  • Grove Seeed intel edison arduino shield
  • Grove Seeed RGB LCD Display (
  • Grove Seeed Analogue Microphone (
  • Grove Seeed Light Sensor (
  • Grove Seeed Temperature Sensor (
  • Grove Seeed Momentary Push Button (

You will also need

  • Some USB to micro-USB cables
  • A computer (64 bit) to program the intel edison - I use windows so this guide will focus on Windows, Linux and Mac versions of the software are available.
  • A wireless internet connection

You could quite easily replace the grove seeed branded components with any existing sensors or microphones you have from previous projects.

One last word...

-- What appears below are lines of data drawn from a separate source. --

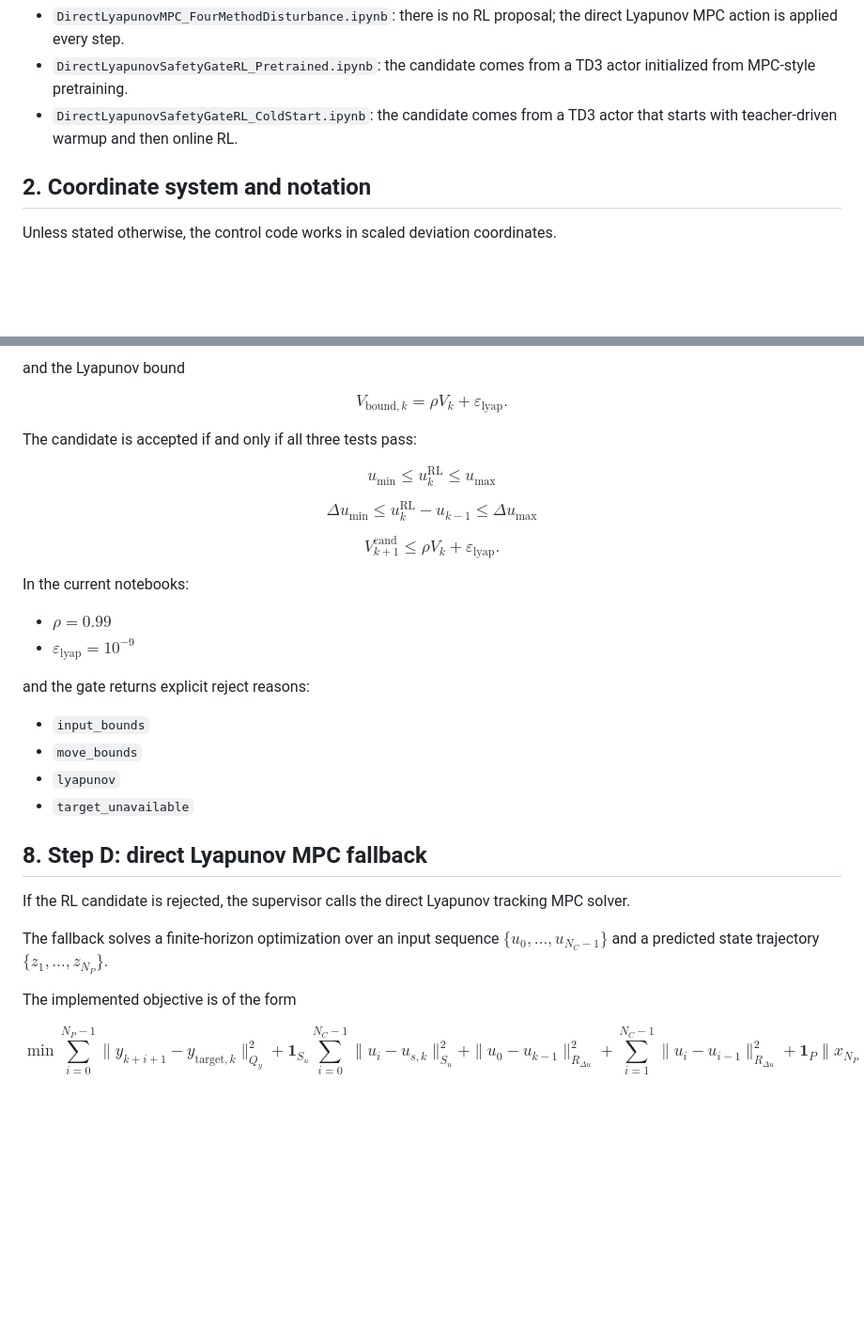
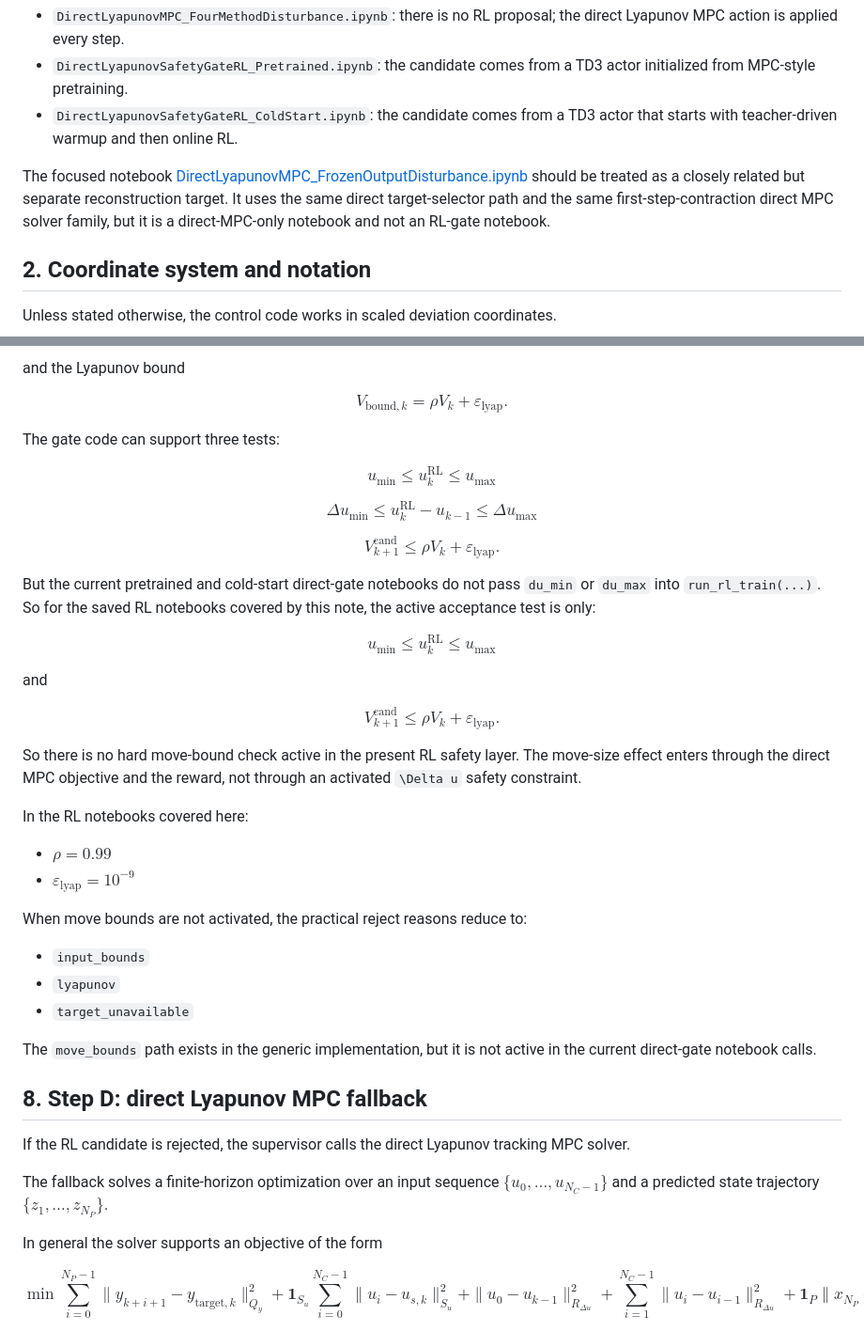
Before and after one commit to amirhm10/RLLyapunovPolymer, a Markdown page: report/direct_lyapunov_method_step_by_step_2026-05-13.md, 2 parts joined by grey strips. Shown at 94% size. Rendered like a GitHub page; blank space fills up the shorter version.

```diff
--- a/report/direct_lyapunov_method_step_by_step_2026-05-13.md
+++ b/report/direct_lyapunov_method_step_by_step_2026-05-13.md
@@ -41,6 +55,8 @@ The difference between the three notebooks is only where the candidate action co
   the candidate comes from a TD3 actor initialized from MPC-style pretraining.
 - `DirectLyapunovSafetyGateRL_ColdStart.ipynb`:
   the candidate comes from a TD3 actor that starts with teacher-driven warmup and then online RL.
+
+The focused notebook [DirectLyapunovMPC_FrozenOutputDisturbance.ipynb](../DirectLyapunovMPC_FrozenOutputDisturbance.ipynb) should be treated as a closely related but separate reconstruction target. It uses the same direct target-selector path and the same first-step-contraction direct MPC solver family, but it is a direct-MPC-only notebook and not an RL-gate notebook.
 
 ## 2. Coordinate system and notation
 
@@ -295,7 +311,7 @@ $$
 V_{\mathrm{bound},k} = \rho V_k + \varepsilon_{\mathrm{lyap}}.
 $$
 
-The candidate is accepted if and only if all three tests pass:
+The gate code can support three tests:
 
 $$
 u_{\min} \le u_k^{\mathrm{RL}} \le u_{\max}
@@ -309,17 +325,32 @@ $$
 V_{k+1}^{\mathrm{cand}} \le \rho V_k + \varepsilon_{\mathrm{lyap}}.
 $$
 
-In the current notebooks:
+But the current pretrained and cold-start direct-gate notebooks do not pass `du_min` or `du_max` into `run_rl_train(...)`. So for the saved RL notebooks covered by this note, the active acceptance test is only:
+
+$$
+u_{\min} \le u_k^{\mathrm{RL}} \le u_{\max}
+$$
+
+and
+
+$$
+V_{k+1}^{\mathrm{cand}} \le \rho V_k + \varepsilon_{\mathrm{lyap}}.
+$$
+
+So there is no hard move-bound check active in the present RL safety layer. The move-size effect enters through the direct MPC objective and the reward, not through an activated `\Delta u` safety constraint.
+
+In the RL notebooks covered here:
 
 - $\rho = 0.99$
 - $\varepsilon_{\mathrm{lyap}} = 10^{-9}$
 
-and the gate returns explicit reject reasons:
+When move bounds are not activated, the practical reject reasons reduce to:
 
 - `input_bounds`
-- `move_bounds`
 - `lyapunov`
 - `target_unavailable`
+
+The `move_bounds` path exists in the generic implementation, but it is not active in the current direct-gate notebook calls.
 
 ## 8. Step D: direct Lyapunov MPC fallback
 
@@ -327,7 +358,7 @@ If the RL candidate is rejected, the supervisor calls the direct Lyapunov tracki
 
 The fallback solves a finite-horizon optimization over an input sequence $\{u_0,\dots,u_{N_C-1}\}$ and a predicted state trajectory $\{z_1,\dots,z_{N_P}\}$.
 
-The implemented objective is of the form
+In general the solver supports an objective of the form
 
 $$
 \min
```
Also changed, not shown: other parts of report/direct_lyapunov_method_step_by_step_2026-05-13.md (+43 -1 lines), change-reports/2026-05-13_correct_direct_method_report_scope_and_gate_details.md (added, +32 -0 lines).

This is my first instructable and my first Node.js project, there are probably a thousand different methods of achieving the same results and I'd welcome any feedback to improve performance or efficiency.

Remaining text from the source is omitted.